Palazzi’s experience is not unique among the large and diverse assortment of people who collaborated on this project, which is based on the complex ensemble dance piece “One Flat Thing, reproduced” created by American choreographer William Forsythe. (Several pieces of Forsythe’s installation work, as well as entrées into the Web site, are on view at the Wexner Center through July 26.)
Computer science graduate students, statistics professors, geography faculty and even design students report undergoing a seismic shift in their understanding not only of dance but of practical ways they can use visual tools and technology in their own disciplines.
It’s rather the mirror image of what happened with Norah Zuniga Shaw, director of dance and technology — a title, she concedes with a smile, that tends to raise eyebrows. Shaw, a Los Angeles transplant, has a deep and intuitive understanding of dance, and she now can use the technological tools created through this project as a way of communicating more effectively to students.
“One of the reasons to make a visual literature for dance like this is to enrich the process of dialogue and have dance at the center,” Shaw said.
The visual literature she and her multidisciplinary team worked on comprises 20 “choreographic objects,” or tools with which users can visualize and delve into aspects of Forsythe’s dance.
They build on each other in a scale of increasing complexity, beginning with a full-length video of the dance — a cast of 17 dancers moving on, around, under and over a series of rectangular tables, with only the occasional percussion of a hand banged on a table top as a musical score. The sequence of movements in the dance is controlled by a system of cues, or signals, that performers give and receive. There are more than 200 cues and no one dancer knows all of them.
Starting from the dance, Shaw and Palazzi and their team began to try and break down the immense complexity into data that could then be manipulated and represented visually.
“We started by asking the dancers a second-by-second account of their cueing system, and that became a data set we used to make marks on the video to show those degrees of agreement,” Shaw said.
With that data, the team designers and statisticians created 20 “objects” such as the Video Abstraction Tool and 3DAlignmentForms. The first allows users to play with video processing filters to modify dance footage or even upload their own videos and play with them.
The 3DAlignment tool creates beautiful arcs of color that model shifting relationships between dancers.
For all of the tools, there are explanatory videos for more in-depth information and links to related tools and to a “process catalog” that provides background details on the path the design team took to reach the final product.
Shaw acknowledges that some of the tools are more abstract and highly specialized than others, but says that’s one of the major appeals of the Web site.

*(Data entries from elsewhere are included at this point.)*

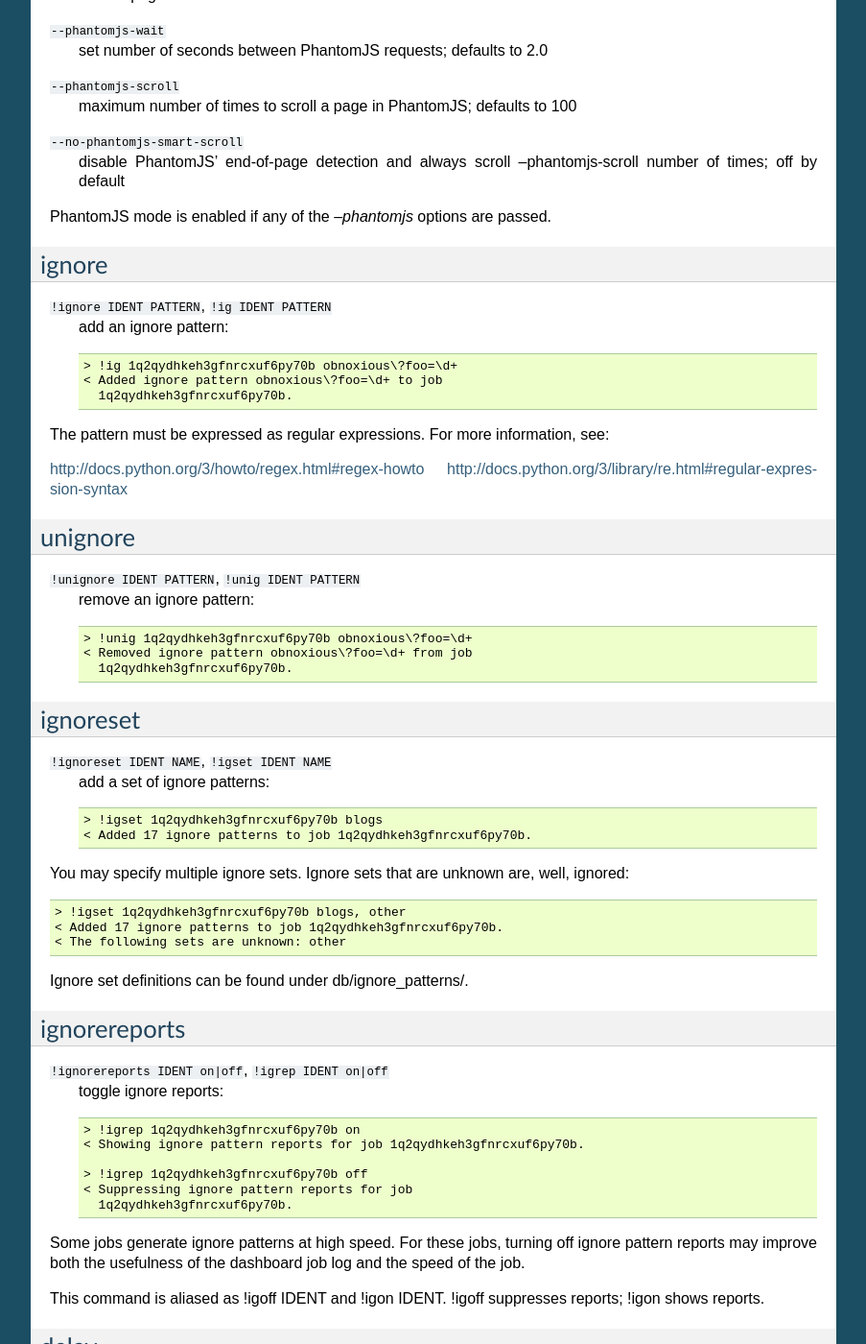
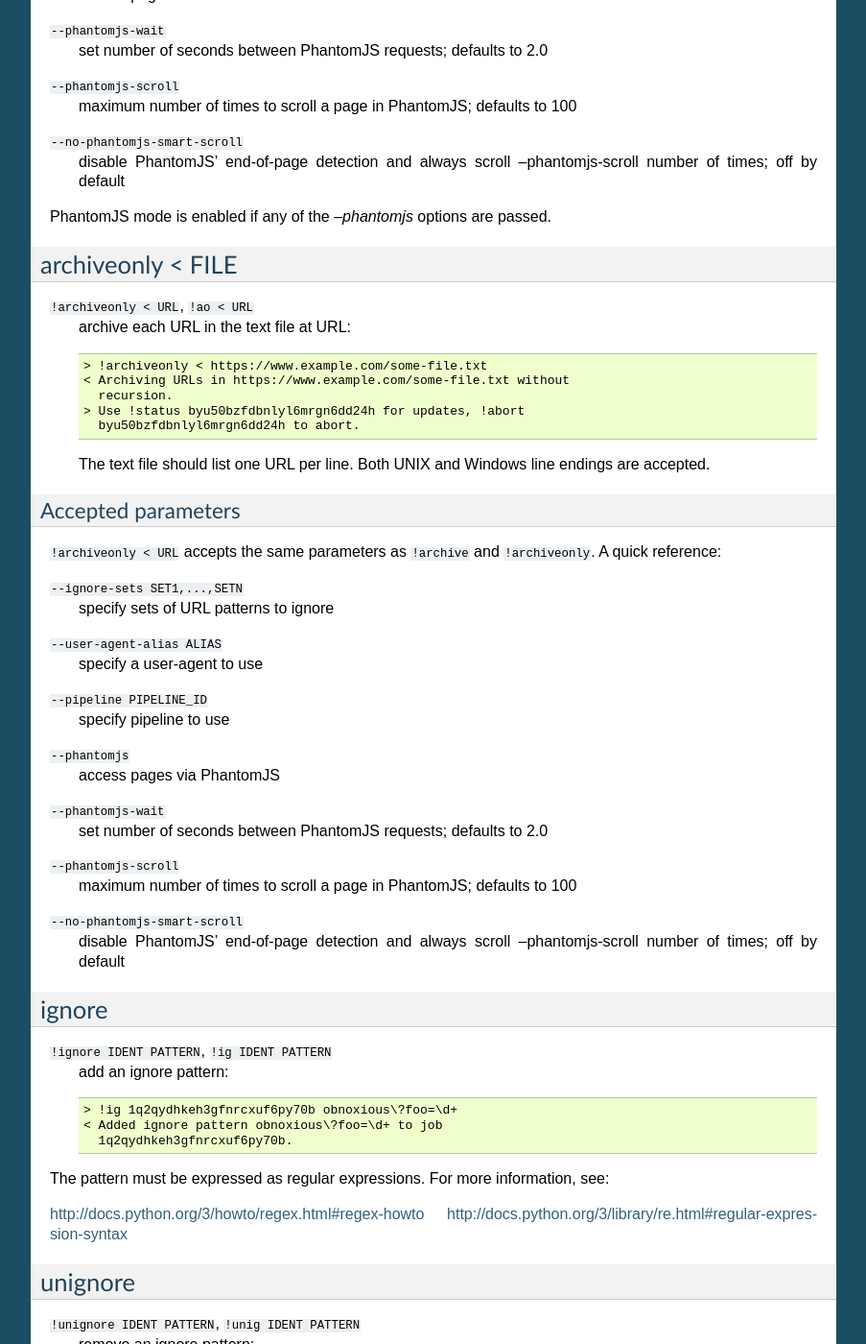
Before and after one commit to ArchiveTeam/ArchiveBot, a Sphinx documentation site: the page built from doc/commands.rst, in a window 1280 px wide and 1400 px high, scrolled down 2793 px. Shown: the whole window at 96% size, without its empty margins (198-1101 px from the left). Built offline with Sphinx 7.4.7, drawn with Linux system fonts in a browser that asks for light colours; some of the changed text lies outside the part shown.

Commit message:
doc: describe !archiveonly < FILE.

```diff
--- a/doc/commands.rst
+++ b/doc/commands.rst
@@ -178,6 +178,51 @@ Accepted parameters
 PhantomJS mode is enabled if any of the --*phantomjs* options are
 passed.
 
+
+archiveonly < FILE
+==================
+
+``!archiveonly < URL``, ``!ao < URL``
+   archive each URL in the text file at URL::
+
+        > !archiveonly < https://www.example.com/some-file.txt
+        < Archiving URLs in https://www.example.com/some-file.txt without
+          recursion.
+        > Use !status byu50bzfdbnlyl6mrgn6dd24h for updates, !abort
+          byu50bzfdbnlyl6mrgn6dd24h to abort.
+
+   The text file should list one URL per line.  Both UNIX and Windows line
+   endings are accepted.
+
+
+Accepted parameters
++++++++++++++++++++
+
+``!archiveonly < URL`` accepts the same parameters as ``!archive`` and
+``!archiveonly``.  A quick reference:
+
+``--ignore-sets SET1,...,SETN``
+    specify sets of URL patterns to ignore
+
+``--user-agent-alias ALIAS``
+    specify a user-agent to use
+
+``--pipeline PIPELINE_ID``
+    specify pipeline to use
+
+``--phantomjs``
+    access pages via PhantomJS
+
+``--phantomjs-wait``
+    set number of seconds between PhantomJS requests; defaults to 2.0
+
+``--phantomjs-scroll``
+    maximum number of times to scroll a page in PhantomJS; defaults to 100
+
+``--no-phantomjs-smart-scroll``
+    disable PhantomJS' end-of-page
+    detection and always scroll --phantomjs-scroll number of
+    times; off by default
 
 ignore
 ======
```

“It’s important to let people enter the site in different ways,” she said. “Some people might come here just because of the generative drawing tool; some people just like to click around and look at the pretty pictures. Bill (Forsythe) said once that this site is like the Discovery Channel for dance: It reduces the complexity but gives you visuals and information so that you can ‘get it,’ and the more you understand, the more exciting it gets.”
For both Shaw and Palazzi, the process of understanding is what makes the Web project so rewarding, and they both look forward — a bit anxiously, the way a parent feels when sending a child into the world — to seeing what other researchers, students and practitioners do with it.
The multidisciplinary brain trust that gave birth to this project is now at work devising applications for it in areas such as architecture and studio dance classes.
“I feel like this has made me a better teacher, because it has taught me a new way of listening,” Palazzi said. She smiled, a bit wearily. “It has been a wonderful opportunity for a teaching moment that has lasted three years.”